The Greatest Photograph

Muhammad Ali at the 1999 Kentucky Derby. Courtesy of Churchill Downs.

Muhammad Ali at the 1999 Kentucky Derby. Courtesy of Churchill Downs.

As I settled in at my keyboard Monday morning to write this weekly visit with you via The Voice-Tribune, I did so with the goal of offering some thoughts on the sad passing of Muhammad Ali, Louisville’s gift to the world.

In countless speeches and other gatherings in front of groups large and small during my years at Churchill Downs, I have shared stories about the 142-year history of the home of the Kentucky Derby that, in almost every case, included this favorite nugget:

The great Muhammad Ali – then Cassius Clay, and later to be known as Louisville Lip, the Greatest of All Time, boxing’s three-time heavyweight boxing champion and a humanitarian of international impact – toiled in conditioning work early in his career with the Twin Spires of Churchill Downs often as his backdrop. The man who would become the best-known athlete in world history did conditioning runs over the one-mile sandy loam surface over which every renewal of the Derby and Kentucky Oaks have been run since their respective debuts in 1875.

That sandy surface was good for building muscles in the legs, one of the future champion’s most dazzling weapons in the ring.

It was a great story; although, I – nor any of my predecessors in the communications and publicity offices at Churchill Downs – had ever seen physical evidence that it was true. The story was part of our history section in the old Kentucky Derby and Churchill Downs media guide, but there were, to our knowledge, no photos of the young legend gliding over his hometown track.

That is, until Monday, just minutes after I sat to gather my thoughts for this piece, a tweet came in from my friend Paul Rutherford (@horsemanlawyer to you Twitter admirers who’d like to give him a follow), himself a lover of Thoroughbred racing and the history – athletic or otherwise – of our city. It contained a brief message, followed by a link.

“Just want to be sure you’d seen this,” the message read.

A click on the link opened a CNN story bearing the headline of “Previously unseen photos show young Muhammad Ali at home.” The story included 10 photos by photographer Curt Gunther, who the story said had chronicled most of Ali’s boxing career via the images captured by his Nikon F camera.

My eyes froze on the sixth image, which in my life and career comes as close to the Holy Grail as most anything I could imagine.

There it was – the image that I and others had created in the mind’s eye but had never seen nor, quite frankly, had any longer hoped to see. From 1963 – the year before he shook the world with an upset victory over champion Sonny Liston to earn his first heavyweight championship and months before the public announcement that he would heretofore be known as Muhammad Ali – was Gunther’s image of a smiling Cassius Clay running up the 1,234 1/2-foot Churchill Downs stretch and past the clubhouse.

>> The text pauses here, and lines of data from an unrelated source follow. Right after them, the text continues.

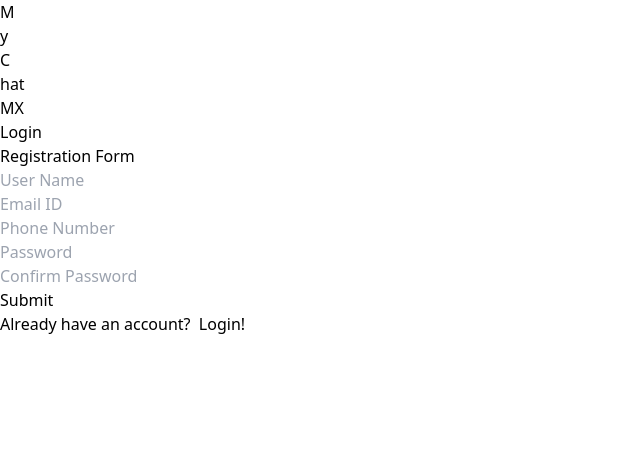
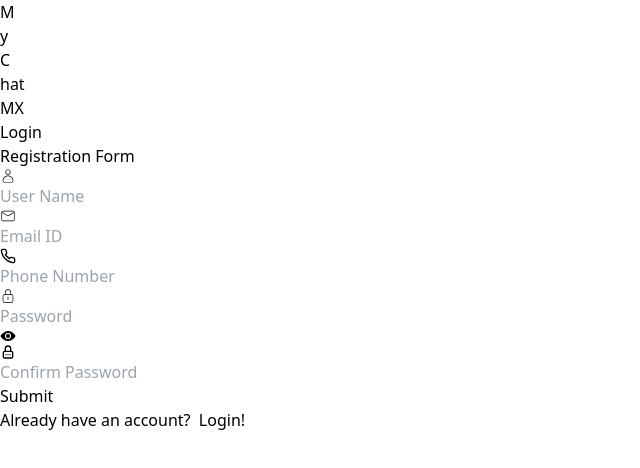
Before and after one commit to Divy-Vasani-09/MyChatUp, a React (Vite) app in the folder client/: page /registration in a window 1280 px wide. Shown: the top 468 px of the page, without its empty margins (0-640 px from the left). Built offline with nearby package versions, Linux system fonts and the light colour scheme.

Commit message:
Improve Ui of Registration from, Login Form and Rest(Forgot) Password form using icon set password field as show/unshow Password functionality

```diff
--- a/client/src/component/ForgotPassword.jsx
+++ b/client/src/component/ForgotPassword.jsx
@@ -1,5 +1,9 @@
 import React, { useState } from 'react';
 import { emailIdRegex, phoneNoRegex, passwordRegex } from './Regexes';
+import { CiMail } from "react-icons/ci";
+import { CiLock } from "react-icons/ci";
+import { IoMdEyeOff } from "react-icons/io";
+import { IoEye } from "react-icons/io5";
 import { Link, useNavigate } from 'react-router-dom';
 import axios from 'axios';
 
@@ -19,6 +23,7 @@ function ForgotPassword() {
     const [inputValuesErr, setInputValuesErr] = useState(defaultInputValuesErr)
     const showErrorInBorder = 'border-red-700';
     const unShowErrorInBorder = 'border-slate-950';
+    const [passwordVisibility, setPasswordVisibility] = useState(false);
     const [errorMessage, setErrorMessage] = useState('')
 
     const navigate = useNavigate();
@@ -31,6 +36,10 @@ function ForgotPassword() {
             ...inputValues,
             [name]: value
         })
+    }
+
+    const passwordVisibilityHandler = () => {
+        { passwordVisibility ? setPasswordVisibility(false) : setPasswordVisibility(true) }
     }
 
     const onSubmitValidation = () => {
@@ -69,7 +78,7 @@ function ForgotPassword() {
             })
     }
     return (
-        <div className='container center flex flex-col  mx-auto mt-9  w-1/2'>
+        <div className='container center flex flex-col  mx-auto mt-9  w-2/6'>
             <div className='container text-white bg-slate-900 py-9 px-0 rounded-2xl  items-center text-center shadow-slate-500 drop-shadow shadow-md '>
 
                 <div className="container">
@@ -77,42 +86,63 @@ function ForgotPassword() {
                 </div>
 
                 <div className="container EmailID-PhoneNo my-2">
+                    <div className={`flex w-4/6 bg-slate-950 my-2 mx-auto rounded-lg  drop-shadow shadow-sm hover:shadow-slate-300 border-2 border-solid ${inputValuesErr.EmailIDOrPhoneNo === true ? showErrorInBorder : unShowErrorInBorder}`}>
+                        <div className=' border-r w-1/12 items-center my-auto ml-1'>
+                            <CiMail />
+                        </div>
                         <input
                             type='text'
                             placeholder='Email ID or Phone Number'
                             name='EmailIDOrPhoneNo'
                             value={inputValues.EmailIDOrPhoneNo}
                             onChange={inputValueHandler}
-                        className={` font-normal text-base bg-slate-950  mx-0 py-1 px-2 rounded-lg w-1/2 drop-shadow shadow-sm hover:shadow-slate-300 border-2 border-solid ${inputValuesErr.EmailIDOrPhoneNo === true ? showErrorInBorder : unShowErrorInBorder}`}
+                            className={` font-normal text-base bg-slate-950 py-1 px-2 rounded-lg w-11/12 outline-none `}
                         >
                         </input>
+                    </div>
                     {inputValuesErr.EmailIDOrPhoneNo === true && <p className='text-red-600'>{inputValues.EmailIDOrPhoneNo === '' ? 'Enter Your Email ID or Phone No.' : errorMessage !== '' ? errorMessage : 'InValid Email Id'}</p>}
                 </div>
 
-                <div className="container Password my-2">
+                <div className="container Password">
+                    <div className={`flex w-4/6 bg-slate-950 my-2 mx-auto rounded-lg  drop-shadow shadow-sm hover:shadow-slate-300 border-2 border-solid ${inputValuesErr.Password === true ? showErrorInBorder : unShowErrorInBorder}`}>
+                        <div className='border-r w-1/12 items-center my-auto ml-1' >
+                            <CiLock />
+                        </div>
+                        <div className='w-10/12 '>
                             <input
-                        type='text'
+                                type={passwordVisibility ? 'text' : 'password'}
+                                maxLength={16}
                                 placeholder='Password'
                                 name='Password'
                                 value={inputValues.Password}
                                 onChange={inputValueHandler}
-                        className={` font-normal text-base bg-slate-950 mx-0 py-1 px-2 rounded-lg w-1/2 drop-shadow shadow-sm hover:shadow-slate-300 border-2 border-solid ${inputValuesErr.Password === true ? showErrorInBorder : unShowErrorInBorder}`}
+                                className={` font-normal text-base text-left bg-slate-950 py-1 px-2 rounded-lg outline-none w-full`}
                             >
                             </input>
+                        </div>
+                        <div className='cursor-pointer w-1/12 items-center my-auto mx-auto' onClick={passwordVisibilityHandler}>
+                            {passwordVisibility ? <IoMdEyeOff /> : <IoEye />}
+                        </div>
+                    </div>
                     {inputValuesErr.Password === true && <p className='text-red-600'>{errorMessage !== '' ? errorMessage : 'Enter at least one UpperCase, LowerCase, Digit and any Symbol'}</p>}
-
                 </div>
 
                 <div className="container Confirm-Password my-2">
+                    <div className={`flex w-4/6 bg-slate-950 my-2 mx-auto rounded-lg  drop-shadow shadow-sm hover:shadow-slate-300 border-2 border-solid ${inputValuesErr.ConfirmPassword === true ? showErrorInBorder : unShowErrorInBorder}`}>
+                        <div className='text-slate-300 border-r w-1/12 items-center my-auto ml-1'>
+                            <TbLockPassword />
+                        </div>
                         <input
-                        type='text'
+                            type={passwordVisibility ? 'text' : 'password'}
+                            maxLength={16}
                             placeholder='Confirm Password'
                             name='ConfirmPassword'
                             value={inputValues.ConfirmPassword}
                             onChange={inputValueHandler}
-                        className={` font-normal text-base bg-slate-950 mx-0 py-1 px-2 rounded-lg w-1/2 drop-shadow shadow-sm hover:shadow-slate-300 border-2 border-solid ${inputValuesErr.ConfirmPassword === true ? showErrorInBorder : unShowErrorInBorder}`}
+                            className={` font-normal text-base bg-slate-950 py-1 px-2 rounded-lg w-11/12 outline-none`}
                         >
                         </input>
+                    </div>
                     {inputValuesErr.ConfirmPassword === true && <p className='text-red-600'>Enter Same Password</p>}
                 </div>
 
@@ -121,7 +151,7 @@ function ForgotPassword() {
                 </div>
 
                 <div className="container text-base text-center mb-1">
-                    <Link to="/Login" className='text-base text-blue-600 hover:underline'>Go Back?</Link>
+                    <Link to="/Login" className=' text-base text-blue-600 hover:underline'>Go Back?</Link>
                 </div>
 
             </div>
--- a/client/src/component/login.jsx
+++ b/client/src/component/login.jsx
@@ -1,5 +1,9 @@
 import React, { useState } from 'react';
 import { emailIdRegex, phoneNoRegex, passwordRegex } from './Regexes';
+import { CiMail } from "react-icons/ci";
+import { CiLock } from "react-icons/ci";
+import { IoMdEyeOff } from "react-icons/io";
+import { IoEye } from "react-icons/io5";
 import { Link, useNavigate } from 'react-router-dom';
 import axios from 'axios';
 
@@ -17,6 +21,7 @@ function login() {
   const [inputValuesErr, setInputValuesErr] = useState(defaultInputValuesErr)
   const showErrorInBorder = 'border-red-700';
   const unShowErrorInBorder = 'border-slate-950';
+  const [passwordVisibility, setPasswordVisibility] = useState(false);
   const [errorMessage, setErrorMessage] = useState('');
 
   const navigate = useNavigate();
@@ -28,6 +33,10 @@ function login() {
       ...inputValues,
       [name]: value
     })
+  }
+
+  const passwordVisibilityHandler = () => {
+    { passwordVisibility ? setPasswordVisibility(false) : setPasswordVisibility(true) }
   }
 
   const onSubmitValidation = () => {
@@ -42,7 +51,6 @@ function login() {
         if (result.data.success) {
           const userData = JSON.stringify(result.data.user)
           sessionStorage.setItem("userLoggedData", userData)
-          // sessionStorage.setItem("isUserLogged", false);
           navigate("/DashBoard/contact")
         }
       })
@@ -50,9 +58,8 @@ function login() {
         console.log(err);
         const errMessage = err.response.data.message
         setErrorMessage(errMessage)
-        if(errMessage === "No record existed"){
+        if (errMessage === "No record existed") {
           setInputValuesErr((prev) => ({ ...prev, EmailIDOrPhoneNo: true }))
-          console.log("hi")
           return
         }
         if (errMessage === "Password is incorrect!") {
@@ -70,29 +77,45 @@ function login() {
         </div>
 
         <div className="container">
+          <div className={`flex w-4/6 bg-slate-950 my-2 mx-auto rounded-lg  drop-shadow shadow-sm hover:shadow-slate-300 border-2 border-solid ${inputValuesErr.EmailIDOrPhoneNo === true ? showErrorInBorder : unShowErrorInBorder}`}>
+            <div className=' border-r w-1/12 items-center my-auto ml-1'>
+              <CiMail />
+            </div>
             <input
               type='text'
               placeholder='Email ID or Phone Number'
               name='EmailIDOrPhoneNo'
               value={inputValues.EmailIDOrPhoneNo}
               onChange={inputValueHandler}
-            className={` font-normal text-base bg-slate-950 my-2 mx-0 py-1 px-2 rounded-lg w-4/6 drop-shadow shadow-sm hover:shadow-slate-300 border-2 border-solid ${inputValuesErr.EmailIDOrPhoneNo=== true ? showErrorInBorder : unShowErrorInBorder}`}
+              className={` font-normal text-base bg-slate-950 py-1 px-2 rounded-lg w-11/12 outline-none`}
             >
             </input>
-          {inputValuesErr.EmailIDOrPhoneNo=== true && <p className='text-red-600'>{inputValues.EmailIDOrPhoneNo=== '' ? 'Enter Your Email ID' : errorMessage !== '' ? errorMessage : 'Your Email ID is InValid'}</p>}
+          </div>
+          {inputValuesErr.EmailIDOrPhoneNo === true && <p className='text-red-600'>{inputValues.EmailIDOrPhoneNo === '' ? 'Enter Your Email ID' : errorMessage !== '' ? errorMessage : 'Your Email ID is InValid'}</p>}
         </div>
 
-        <div className="container">
+        <div className="container ">
+          <div className={`flex w-4/6 bg-slate-950 my-2 mx-auto rounded-lg  drop-shadow shadow-sm hover:shadow-slate-300 border-2 border-solid ${inputValuesErr.Password === true ? showErrorInBorder : unShowErrorInBorder}`}>
+            <div className='border-r w-1/12 items-center my-auto ml-1' >
+              <CiLock />
+            </div>
+            <div className='w-10/12 '>
               <input
-            type='text'
+                type={passwordVisibility ? 'text' : 'password'}
+                maxLength={16}
                 placeholder='Password'
                 name='Password'
                 value={inputValues.Password}
                 onChange={inputValueHandler}
-            className={` font-normal text-base bg-slate-950 my-2 mx-0 py-1 px-2 rounded-lg w-4/6 drop-shadow shadow-sm hover:shadow-slate-300 border-2 border-solid ${inputValuesErr.Password === true ? showErrorInBorder : unShowErrorInBorder}`}
+                className={` font-normal text-base text-left bg-slate-950 py-1 px-2 rounded-lg outline-none w-full`}
               >
               </input>
-          {inputValuesErr.Password === true && <p className='text-red-600'>{inputValues.Password === '' ? 'Enter a Password': errorMessage}</p>}
+            </div>
+            <div className='cursor-pointer w-1/12 items-center my-auto mx-auto' onClick={passwordVisibilityHandler}>
+              {passwordVisibility ? <IoMdEyeOff /> : <IoEye />}
+            </div>
+          </div>
+          {inputValuesErr.Password === true && <p className='text-red-600'>{inputValues.Password === '' ? 'Enter a Password' : errorMessage}</p>}
         </div>
 
         <div className='text-center items-center m-3 mb-2'>
--- a/client/src/component/registration.jsx
+++ b/client/src/component/registration.jsx
@@ -1,5 +1,12 @@
 import React, { useState } from 'react';
 import { userNameRegex, emailIdRegex, phoneNoRegex, passwordRegex } from './Regexes';
+import { CiUser } from "react-icons/ci";
+import { CiMail } from "react-icons/ci";
+import { FiPhone } from "react-icons/fi";
+import { CiLock } from "react-icons/ci";
+import { IoMdEyeOff } from "react-icons/io";
+import { IoEye } from "react-icons/io5";
+import { TbLockPassword } from "react-icons/tb";
 import { Link, useNavigate } from 'react-router-dom';
 import axios from 'axios';
 
@@ -24,6 +31,7 @@ function registration() {
     const [inputValuesErr, setInputValuesErr] = useState(defaultInputValuesErr)
     const showErrorInBorder = 'border-red-700';
     const unShowErrorInBorder = 'border-slate-950';
+    const [passwordVisibility, setPasswordVisibility] = useState(false);
 
     const navigate = useNavigate();
 
@@ -34,6 +42,10 @@ function registration() {
             ...inputValues,
             [name]: value
         })
+    }
+
+    const passwordVisibilityHandler = () => {
+        { passwordVisibility ? setPasswordVisibility(false) : setPasswordVisibility(true) }
     }
 
     const onSubmitValidation = () => {
@@ -79,68 +91,100 @@ function registration() {
                 </div>
 
                 <div className="container">
+                    <div className={`flex w-4/6 bg-slate-950 my-2 mx-auto rounded-lg  drop-shadow shadow-sm hover:shadow-slate-300 border-2 border-solid ${inputValuesErr.UserName === true ? showErrorInBorder : unShowErrorInBorder}`}>
+                        <div className=' border-r w-1/12 items-center my-auto ml-1'>
+                            <CiUser />
+                        </div>
                         <input
                             type='text'
+                            maxLength={10}
                             placeholder='User Name'
                             name='UserName'
                             value={inputValues.UserName}
                             onChange={inputValueHandler}
-                        className={` font-normal text-base bg-slate-950 my-2 mx-0 py-1 px-2 rounded-lg w-4/6 drop-shadow shadow-sm hover:shadow-slate-300 border-2 border-solid ${inputValuesErr.UserName === true ? showErrorInBorder : unShowErrorInBorder}`}
+                            className={` font-normal text-base bg-slate-950 py-1 px-2 rounded-lg w-11/12 outline-none`}
                         >
                         </input>
+                    </div>
                     {inputValuesErr.UserName === true && <p className='text-red-600'>{inputValues.UserName === '' ? 'Enter Your User Name' : 'Your UserName is inValid'}</p>}
                 </div>
 
                 <div className="container">
+                    <div className={`flex w-4/6 bg-slate-950 my-2 mx-auto rounded-lg  drop-shadow shadow-sm hover:shadow-slate-300 border-2 border-solid ${inputValuesErr.EmailID === true ? showErrorInBorder : unShowErrorInBorder}`}>
+                        <div className=' border-r w-1/12 items-center my-auto ml-1'>
+                            <CiMail />
+                        </div>
                         <input
                             type='email'
                             placeholder='Email ID'
                             name='EmailID'
                             value={inputValues.EmailID}
                             onChange={inputValueHandler}
-                        className={` font-normal text-base bg-slate-950 my-2 mx-0 py-1 px-2 rounded-lg w-4/6 drop-shadow shadow-sm hover:shadow-slate-300 border-2 border-solid ${inputValuesErr.EmailID === true ? showErrorInBorder : unShowErrorInBorder}`}
+                            className='font-normal text-base bg-slate-950 py-1 px-2 rounded-lg w-11/12 outline-none'
                         >
                         </input>
+                    </div>
                     {inputValuesErr.EmailID === true && <p className='text-red-600'>{inputValues.EmailID === '' ? 'Enter Your Email ID' : 'Your Email ID is InValid'}</p>}
                 </div>
 
                 <div className="container">
+                    <div className={`flex w-4/6 bg-slate-950 my-2 mx-auto rounded-lg  drop-shadow shadow-sm hover:shadow-slate-300 border-2 border-solid ${inputValuesErr.PhoneNo === true ? showErrorInBorder : unShowErrorInBorder}`}>
+                        <div className='text-slate-300 border-r w-1/12 items-center my-auto ml-1'>
+                            <FiPhone />
+                        </div>
                         <input
                             type='text'
+                            maxLength={10}
                             placeholder='Phone Number'
-                        maxLength={10}
                             name='PhoneNo'
                             value={inputValues.PhoneNo}
                             onChange={inputValueHandler}
-                        className={` font-normal text-base bg-slate-950 my-2 mx-0 py-1 px-2 rounded-lg w-4/6 drop-shadow shadow-sm hover:shadow-slate-300 border-2 border-solid ${inputValuesErr.PhoneNo === true ? showErrorInBorder : unShowErrorInBorder}`}
+                            className={` font-normal text-base bg-slate-950 py-1 px-2 rounded-lg w-11/12 outline-none`}
                         >
                         </input>
+                    </div>
                     {inputValuesErr.PhoneNo === true && <p className='text-red-600'>{inputValues.PhoneNo === '' ? 'Enter Your Phone Number' : 'Your Phone Number is InVaild'}</p>}
                 </div>
 
                 <div className="container">
+                    <div className={`flex w-4/6 bg-slate-950 my-2 mx-auto rounded-lg  drop-shadow shadow-sm hover:shadow-slate-300 border-2 border-solid ${inputValuesErr.Password === true ? showErrorInBorder : unShowErrorInBorder}`}>
+                        <div className='border-r w-1/12 items-center my-auto ml-1' onClick={passwordVisibilityHandler}>
+                            <CiLock />
+                        </div>
+                        <div className='w-10/12 '>
                             <input
-                        type='text'
+                                type={passwordVisibility ? 'text' : 'password'}
                                 placeholder='Password'
                                 name='Password'
                                 value={inputValues.Password}
                                 onChange={inputValueHandler}
-                        className={` font-normal text-base bg-slate-950 my-2 mx-0 py-1 px-2 rounded-lg w-4/6 drop-shadow shadow-sm hover:shadow-slate-300 border-2 border-solid ${inputValuesErr.Password === true ? showErrorInBorder : unShowErrorInBorder}`}
+                                className={` font-normal text-base text-left bg-slate-950  py-1 px-2 rounded-lg outline-none w-full`}
                             >
                             </input>
+                        </div>
+                        <div className='cursor-pointer w-1/12 items-center my-auto mx-auto' onClick={passwordVisibilityHandler}>
+                            {passwordVisibility ? <IoMdEyeOff /> : <IoEye />}
+                        </div>
+                    </div>
                     {inputValuesErr.Password === true && <p className='text-red-600'>Enter at least one UpperCase, LowerCase, Digit and any Symbol</p>}
                 </div>
 
                 <div className="container">
+                    <div className={`flex w-4/6 bg-slate-950 my-2 mx-auto rounded-lg  drop-shadow shadow-sm hover:shadow-slate-300 border-2 border-solid ${inputValuesErr.ConfirmPassword === true ? showErrorInBorder : unShowErrorInBorder}`}>
+                        <div className='text-slate-300 border-r w-1/12 items-center my-auto ml-1'>
+                            <TbLockPassword />
+                        </div>
                         <input
-                        type='text'
+                            type={passwordVisibility ? 'text' : 'password'}
+                            maxLength={16}
                             placeholder='Confirm Password'
                             name='ConfirmPassword'
                             value={inputValues.ConfirmPassword}
                             onChange={inputValueHandler}
-                        className={` font-normal text-base bg-slate-950 my-2 mx-0 py-1 px-2 rounded-lg w-4/6 drop-shadow shadow-sm hover:shadow-slate-300 border-2 border-solid ${inputValuesErr.ConfirmPassword === true ? showErrorInBorder : unShowErrorInBorder}`}
+                            className={` font-normal text-base bg-slate-950 py-1 px-2 rounded-lg w-11/12 outline-none`}
                         >
                         </input>
+                    </div>
                     {inputValuesErr.ConfirmPassword === true && <p className='text-red-600'>Enter Same Password</p>}
                 </div>
 
```
Lines whose indentation alone changed are shown as unchanged.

Some years back, I had witnessed Ali publicly confirm that he had indeed trained over the track that had been the scene of so many stirring performances by four-legged superstars and their human partners. Karl Schmitt Jr., the executive director of the Louisville Sports Commission who was my predecessor at Churchill Downs (and the guy who hired me to work at the track nearly 20 years ago), told the story about those on-track training runs at a luncheon at which Ali was honored.

Schmitt, who had noted the absence of photographic evidence in his story, turned to The Champ to ask this simple question: “Did it happen?”

“Yes,” replied the Louisville legend.

That was good enough for me and has been since that day.

But things changed Monday. Because of the talented eye of Curt Gunther, I have now seen an image of one of those moments.

In Gunther’s photo, the young Ali is dressed in street clothes, and his footwear is not appropriate for training. One could speculate that the champion-in-waiting and the photographer had discussed his work at Churchill Downs and then traveled to the track for a photo of an unscheduled training run.

As joyful as I was to finally see the image, it also was distressing because of the thought that Louisville’s greatest hometown icon, who ran so freely over the racetrack on that day in 1963, would likely have had a considerably more difficult time if he was to walk through the clubhouse and grandstand on a regular racing day.

The passage and signing of the Civil Rights Act would not occur until 1964, and there was work to be done in our nation and community in the months and years that followed the moment that Gunther captured.

But from a purely personal viewpoint, this heretofore unseen image of Ali is magical.

It depicted a young man who would soon be the self-proclaimed, but then nearly universally-acclaimed, Greatest of All Time at the home of the Greatest Two Minutes in Sports. The moment was neither the first nor the last in which Ali – the Louisville native turned Citizen of the World – would visit his world-famous hometown racetrack.

But prior to Monday, my perception of that and similar moments had been the stuff of legend and imagination. Now, it is a real and tangible thing and frozen in time thanks to Gunther’s lens.

It is a personal dream come true to see that image, which likely would not have surfaced at this point if not for Ali’s passing. But as much as I love the image and the opportunity to finally have a glimpse of that moment, I’d gladly return it to storage to have The Greatest with us a little while longer. VT